    In order to help you separate myths from reality, we have compiled a list of the ten most common myths about small business. It includes the most common misconceptions that you may encounter, along with the real state of affairs, so that you can make reasonable and informed decisions for your business.
    We know that you will be able to cope with all these obstacles, because we have seen thousands of entrepreneurs who successfully cope with such difficulties and created a prosperous business. Our tips will help you overcome some of the most difficult problems that every owner of their own business faces, save your time and health, so that you can also become a leader.
    Myth # 1: “The government subsidizes new businesses.”
    Reality: Nothing could be further from the truth! The federal government does not have a single program that directly subsidizes any business. According to Mark Johnson, Kentucky Office of Enterprise Development Coordinator for Entrepreneurship Development, the state has jobs and entrepreneurship, and some states may have special funding programs that focus on disabled or former military personnel or members of minorities. These programs often have very specific requirements for candidates, which must be satisfied in order for the funding application to be considered.
    Be careful when searching for financing programs on the Internet: there you can find many companies claiming to be able to help you get money from the government. You can doubt any too bold promises you hear about - if the offer is too good to be true, you might want to refuse it.
    Although there are different approaches to economic development in every state and every country, one of the best and most reliable places to get help in any part of the country is the local branch of the Corporation for Economic Development (CER). They monitor local, regional, and even statewide opportunities for economic development and can offer information and resources that will help both nascent and established businesses.
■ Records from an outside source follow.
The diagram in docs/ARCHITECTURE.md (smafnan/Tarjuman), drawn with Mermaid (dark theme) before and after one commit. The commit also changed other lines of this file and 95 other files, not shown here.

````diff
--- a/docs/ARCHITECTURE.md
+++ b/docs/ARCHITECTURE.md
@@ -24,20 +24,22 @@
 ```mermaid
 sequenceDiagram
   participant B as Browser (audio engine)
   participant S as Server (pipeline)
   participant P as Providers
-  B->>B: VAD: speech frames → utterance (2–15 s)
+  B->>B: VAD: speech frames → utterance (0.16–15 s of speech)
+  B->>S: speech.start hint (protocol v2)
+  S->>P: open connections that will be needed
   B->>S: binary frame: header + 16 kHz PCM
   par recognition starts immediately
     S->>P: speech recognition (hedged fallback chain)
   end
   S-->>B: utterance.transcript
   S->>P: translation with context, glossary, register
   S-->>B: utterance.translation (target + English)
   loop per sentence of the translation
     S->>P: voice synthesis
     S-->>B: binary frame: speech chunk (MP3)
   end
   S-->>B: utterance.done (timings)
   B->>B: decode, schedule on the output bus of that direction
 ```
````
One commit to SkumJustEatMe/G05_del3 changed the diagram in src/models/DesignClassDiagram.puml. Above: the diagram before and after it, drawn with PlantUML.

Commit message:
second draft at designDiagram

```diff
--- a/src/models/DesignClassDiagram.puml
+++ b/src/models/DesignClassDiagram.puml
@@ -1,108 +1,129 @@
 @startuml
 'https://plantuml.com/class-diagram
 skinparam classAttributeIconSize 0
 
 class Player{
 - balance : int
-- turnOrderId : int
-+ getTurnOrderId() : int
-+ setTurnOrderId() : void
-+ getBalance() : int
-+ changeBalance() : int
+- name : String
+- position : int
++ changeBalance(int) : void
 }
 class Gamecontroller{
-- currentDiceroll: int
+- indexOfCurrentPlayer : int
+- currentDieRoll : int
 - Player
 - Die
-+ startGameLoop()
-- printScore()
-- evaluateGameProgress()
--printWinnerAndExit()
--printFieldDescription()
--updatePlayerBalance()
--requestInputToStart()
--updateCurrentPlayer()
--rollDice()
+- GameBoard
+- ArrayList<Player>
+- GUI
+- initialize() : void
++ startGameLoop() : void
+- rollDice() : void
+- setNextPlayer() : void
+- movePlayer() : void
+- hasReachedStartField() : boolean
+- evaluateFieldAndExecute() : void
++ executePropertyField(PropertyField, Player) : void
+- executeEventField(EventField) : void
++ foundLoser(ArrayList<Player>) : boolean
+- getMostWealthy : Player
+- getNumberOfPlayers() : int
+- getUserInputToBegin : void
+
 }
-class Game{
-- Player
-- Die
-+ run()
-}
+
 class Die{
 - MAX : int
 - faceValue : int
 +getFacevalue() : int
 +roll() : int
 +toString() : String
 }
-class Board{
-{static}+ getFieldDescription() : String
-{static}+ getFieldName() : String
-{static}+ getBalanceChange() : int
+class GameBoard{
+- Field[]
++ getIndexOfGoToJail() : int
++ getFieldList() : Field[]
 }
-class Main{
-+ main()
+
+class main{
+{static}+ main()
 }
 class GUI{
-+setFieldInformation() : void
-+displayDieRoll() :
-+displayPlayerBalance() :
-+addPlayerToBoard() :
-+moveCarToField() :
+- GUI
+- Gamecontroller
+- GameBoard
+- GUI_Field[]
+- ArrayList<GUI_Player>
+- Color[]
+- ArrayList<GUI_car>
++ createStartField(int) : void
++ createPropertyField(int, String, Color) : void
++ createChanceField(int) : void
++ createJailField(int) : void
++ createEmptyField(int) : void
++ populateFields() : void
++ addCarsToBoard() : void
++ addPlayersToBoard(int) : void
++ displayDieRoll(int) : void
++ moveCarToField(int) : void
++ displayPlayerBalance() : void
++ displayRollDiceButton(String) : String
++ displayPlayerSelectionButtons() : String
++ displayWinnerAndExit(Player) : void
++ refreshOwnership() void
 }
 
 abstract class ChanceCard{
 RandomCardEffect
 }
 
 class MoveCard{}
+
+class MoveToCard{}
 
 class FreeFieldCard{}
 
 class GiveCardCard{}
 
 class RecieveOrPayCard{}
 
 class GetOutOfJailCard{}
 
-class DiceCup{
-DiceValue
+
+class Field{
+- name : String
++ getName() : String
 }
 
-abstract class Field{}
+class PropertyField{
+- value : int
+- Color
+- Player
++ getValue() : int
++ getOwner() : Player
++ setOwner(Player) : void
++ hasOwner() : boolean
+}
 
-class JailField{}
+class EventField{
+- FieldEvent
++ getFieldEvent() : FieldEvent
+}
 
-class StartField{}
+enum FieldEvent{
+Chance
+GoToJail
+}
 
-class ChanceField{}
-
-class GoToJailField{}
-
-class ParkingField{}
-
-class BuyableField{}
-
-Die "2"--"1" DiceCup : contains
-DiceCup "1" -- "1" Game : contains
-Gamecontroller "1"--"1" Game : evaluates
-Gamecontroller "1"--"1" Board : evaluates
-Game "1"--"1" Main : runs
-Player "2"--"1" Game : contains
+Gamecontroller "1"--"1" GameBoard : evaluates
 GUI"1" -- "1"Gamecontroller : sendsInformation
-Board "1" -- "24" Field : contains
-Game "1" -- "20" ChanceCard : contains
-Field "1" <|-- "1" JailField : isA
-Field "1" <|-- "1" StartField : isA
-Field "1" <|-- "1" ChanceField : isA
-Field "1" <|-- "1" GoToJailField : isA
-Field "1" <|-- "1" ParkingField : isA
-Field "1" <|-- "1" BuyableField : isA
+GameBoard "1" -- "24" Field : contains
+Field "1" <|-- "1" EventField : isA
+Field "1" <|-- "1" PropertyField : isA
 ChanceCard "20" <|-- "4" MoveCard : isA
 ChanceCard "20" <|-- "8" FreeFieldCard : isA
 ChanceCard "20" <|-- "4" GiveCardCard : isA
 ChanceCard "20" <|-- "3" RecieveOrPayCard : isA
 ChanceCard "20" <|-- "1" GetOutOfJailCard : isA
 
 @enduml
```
    According to Steven Porath, director of economic development for the CER branch in Rockland County, New York, “There is no single standard location for economic development offices, although the goals are all the same in many ways: to help develop successfully and prosperity of the economic sector in our districts. Your local branch is a great place to start, as we all work as curators, helping people find the right resources for their business. ”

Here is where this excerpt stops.